WHAT IS NEEDED - Copy the entries exactly. Their pictures do not belong in the copy.

========================

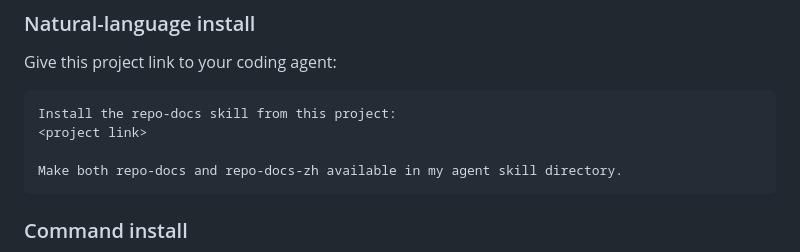
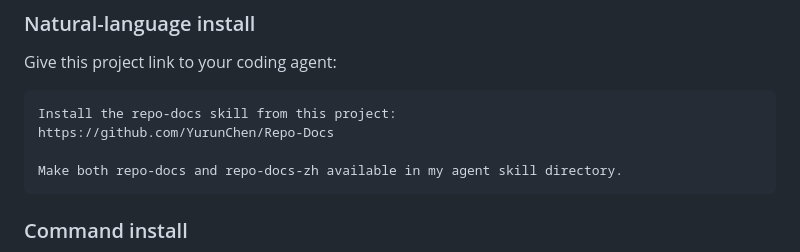
Before and after one commit to YurunChen/repo-docs-skills, a Markdown page: README.md, the part around the change. Drawn GitHub-style.

Commit message:
Use real repository link in quick start

````diff
--- a/README.md
+++ b/README.md
@@ -46,7 +46,7 @@ Give this project link to your coding agent:
 
 ```text
 Install the repo-docs skill from this project:
-<project link>
+https://github.com/YurunChen/Repo-Docs
 
 Make both repo-docs and repo-docs-zh available in my agent skill directory.
 ```
````
Also changed, not shown: README_CN.md (+1 -1 lines).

========================

ANSWER SPACE -
Before and after one commit to YurunChen/repo-docs-skills, a Markdown page: README.md, the part around the change. Drawn GitHub-style.

Commit message:
Use real repository link in quick start

````diff
--- a/README.md
+++ b/README.md
@@ -46,7 +46,7 @@ Give this project link to your coding agent:
 
 ```text
 Install the repo-docs skill from this project:
-<project link>
+https://github.com/YurunChen/Repo-Docs
 
 Make both repo-docs and repo-docs-zh available in my agent skill directory.
 ```
````
Also changed, not shown: README_CN.md (+1 -1 lines).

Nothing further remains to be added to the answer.